◆ Exercise goal
Every record shown below is to be output exactly.

◆ Data for this task
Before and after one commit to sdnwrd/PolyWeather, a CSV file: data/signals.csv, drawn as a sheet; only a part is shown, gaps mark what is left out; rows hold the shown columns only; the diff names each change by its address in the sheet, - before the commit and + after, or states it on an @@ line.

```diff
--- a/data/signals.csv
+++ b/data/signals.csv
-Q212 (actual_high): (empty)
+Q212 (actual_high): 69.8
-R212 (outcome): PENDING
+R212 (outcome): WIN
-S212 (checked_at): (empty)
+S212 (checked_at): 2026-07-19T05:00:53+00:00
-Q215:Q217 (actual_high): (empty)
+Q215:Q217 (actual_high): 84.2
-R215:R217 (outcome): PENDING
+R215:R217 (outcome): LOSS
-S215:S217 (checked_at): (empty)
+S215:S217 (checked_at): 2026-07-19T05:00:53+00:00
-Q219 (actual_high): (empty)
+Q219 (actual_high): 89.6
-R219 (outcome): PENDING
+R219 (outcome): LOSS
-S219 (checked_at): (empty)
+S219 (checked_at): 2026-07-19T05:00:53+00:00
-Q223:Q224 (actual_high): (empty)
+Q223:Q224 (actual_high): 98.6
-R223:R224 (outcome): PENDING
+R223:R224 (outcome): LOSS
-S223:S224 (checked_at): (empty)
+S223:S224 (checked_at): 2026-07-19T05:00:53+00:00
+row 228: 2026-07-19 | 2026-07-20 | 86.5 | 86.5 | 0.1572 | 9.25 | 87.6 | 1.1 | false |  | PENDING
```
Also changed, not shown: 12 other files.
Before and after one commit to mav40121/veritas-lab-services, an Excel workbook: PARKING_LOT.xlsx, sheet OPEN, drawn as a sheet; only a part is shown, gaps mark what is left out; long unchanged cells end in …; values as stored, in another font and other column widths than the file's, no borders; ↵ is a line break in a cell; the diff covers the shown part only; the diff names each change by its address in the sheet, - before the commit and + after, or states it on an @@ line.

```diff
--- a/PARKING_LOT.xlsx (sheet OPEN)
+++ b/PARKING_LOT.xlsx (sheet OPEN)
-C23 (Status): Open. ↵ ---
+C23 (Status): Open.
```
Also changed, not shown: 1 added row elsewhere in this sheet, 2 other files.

◆ Result of the exercise
Before and after one commit to sdnwrd/PolyWeather, a CSV file: data/signals.csv, drawn as a sheet; only a part is shown, gaps mark what is left out; rows hold the shown columns only; the diff names each change by its address in the sheet, - before the commit and + after, or states it on an @@ line.

```diff
--- a/data/signals.csv
+++ b/data/signals.csv
-Q212 (actual_high): (empty)
+Q212 (actual_high): 69.8
-R212 (outcome): PENDING
+R212 (outcome): WIN
-S212 (checked_at): (empty)
+S212 (checked_at): 2026-07-19T05:00:53+00:00
-Q215:Q217 (actual_high): (empty)
+Q215:Q217 (actual_high): 84.2
-R215:R217 (outcome): PENDING
+R215:R217 (outcome): LOSS
-S215:S217 (checked_at): (empty)
+S215:S217 (checked_at): 2026-07-19T05:00:53+00:00
-Q219 (actual_high): (empty)
+Q219 (actual_high): 89.6
-R219 (outcome): PENDING
+R219 (outcome): LOSS
-S219 (checked_at): (empty)
+S219 (checked_at): 2026-07-19T05:00:53+00:00
-Q223:Q224 (actual_high): (empty)
+Q223:Q224 (actual_high): 98.6
-R223:R224 (outcome): PENDING
+R223:R224 (outcome): LOSS
-S223:S224 (checked_at): (empty)
+S223:S224 (checked_at): 2026-07-19T05:00:53+00:00
+row 228: 2026-07-19 | 2026-07-20 | 86.5 | 86.5 | 0.1572 | 9.25 | 87.6 | 1.1 | false |  | PENDING
```
Also changed, not shown: 12 other files.
Before and after one commit to mav40121/veritas-lab-services, an Excel workbook: PARKING_LOT.xlsx, sheet OPEN, drawn as a sheet; only a part is shown, gaps mark what is left out; long unchanged cells end in …; values as stored, in another font and other column widths than the file's, no borders; ↵ is a line break in a cell; the diff covers the shown part only; the diff names each change by its address in the sheet, - before the commit and + after, or states it on an @@ line.

```diff
--- a/PARKING_LOT.xlsx (sheet OPEN)
+++ b/PARKING_LOT.xlsx (sheet OPEN)
-C23 (Status): Open. ↵ ---
+C23 (Status): Open.
```
Also changed, not shown: 1 added row elsewhere in this sheet, 2 other files.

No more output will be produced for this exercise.